The London sessions in January 1973 coincided with Jerry Lee's second career peak, just as the calamitous 1958 tour coincided with the first. After ten years in the wilderness, Jerry Lee Lewis was a country star; in fact, by 1973, he was quite possibly the biggest star in country music. He'd racked up more than twenty country hits in five years, and his record label, Mercury, was wondering if a return to the pop charts was out of the question.
In 1 972, Mercury renewed Jerry Lee's contract, and the new deal called for four LPs a year, one of which would be rock. His last album under the old deal, The Killer Rocks On, had been his first rock album in five years and became his best-selling LP to that point. Perhaps an "event" album would build on that success.

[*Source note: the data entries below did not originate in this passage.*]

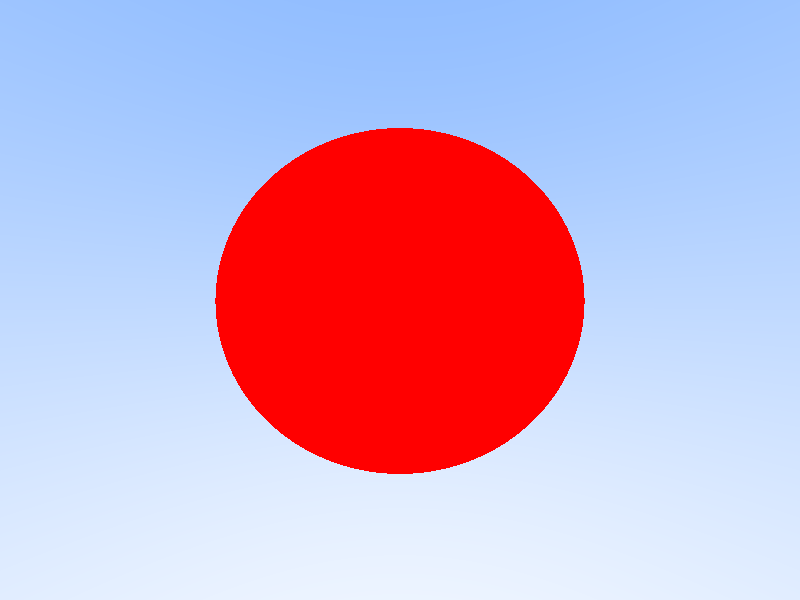
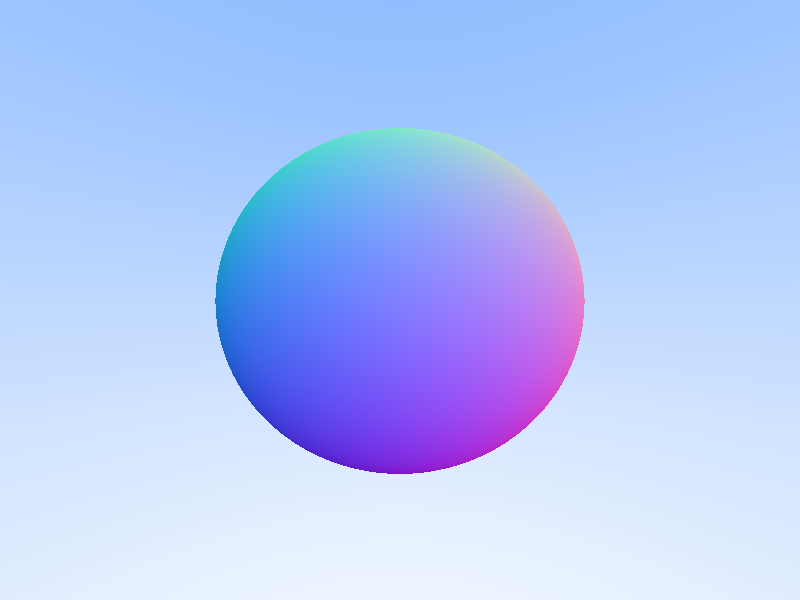
render surface normals

Changed region(s): [[0.25, 0.21, 0.75, 0.81]]

diff --git a/src/main.rs b/src/main.rs
@@ -26,13 +26,17 @@ bool hit_sphere(const point3& center, double radius, const ray& r) {
 }
  **/
 
-fn hit_sphere(center: Point3D, radius: f64, r: &Ray) -> bool {
+fn hit_sphere(center: Point3D, radius: f64, r: &Ray) -> f64 {
     let oc = r.origin - center;
     let a = r.direction.dot(&r.direction);
     let b = 2.0 * oc.dot(&r.direction);
     let c = oc.dot(&oc) - radius * radius;
     let discriminant = b * b - 4.0 * a * c;
-    return discriminant > 0.0;
+    return if discriminant < 0.0 {
+        -1.0
+    } else {
+        (-b - discriminant.sqrt()) / (2.0 * a)
+    };
 }
 
 
@@ -45,8 +49,10 @@ fn test_ray_color() {
 }
 
 fn ray_color(ray: &Ray) -> Srgb {
-    if hit_sphere(Point3D::new(0.0, 0.0, -1.0), 0.5, ray) {
-        return Srgb::new(1.0, 0.0, 0.0);
+    let hit = hit_sphere(Point3D::new(0.0, 0.0, -1.0), 0.5, ray);
+    if hit > 0.0 {
+        let n = (ray.at(hit) - Point3D::new(0.0, 0.0, -1.0)).unit_vector();
+        return Srgb::new(0.5 * n.x() as f32 + 0.5, 0.5 * n.y() as f32 + 0.5, 0.5 * n.z() as f32 + 0.5);
     }
     let t: f32 = 0.5 * (ray.direction.unit_vector().y() as f32 + 1.0);
     return Srgb::new((1.0 - t) * 1.0 + t * 0.5, (1.0 - t) * 1.0 + t * 0.7, (1.0 - t) * 1.0 + t * 1.0);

Sessions in London with superstar guests were a way to introduce classic artists to new audiences. It had worked for Muddy Waters, Howlin' Wolf, and several other bluesmen. Chuck Berry had come to England and recorded a novelty song, "My Ding-a-Ling," that became the biggest hit of his career. The portents looked good.
Joe during The London Sessions with Jerry- Lee-Lewis 1973
Jerry Lee Lewis
All material © 2014 Joe Jammer
Joe Jammer is sponsored by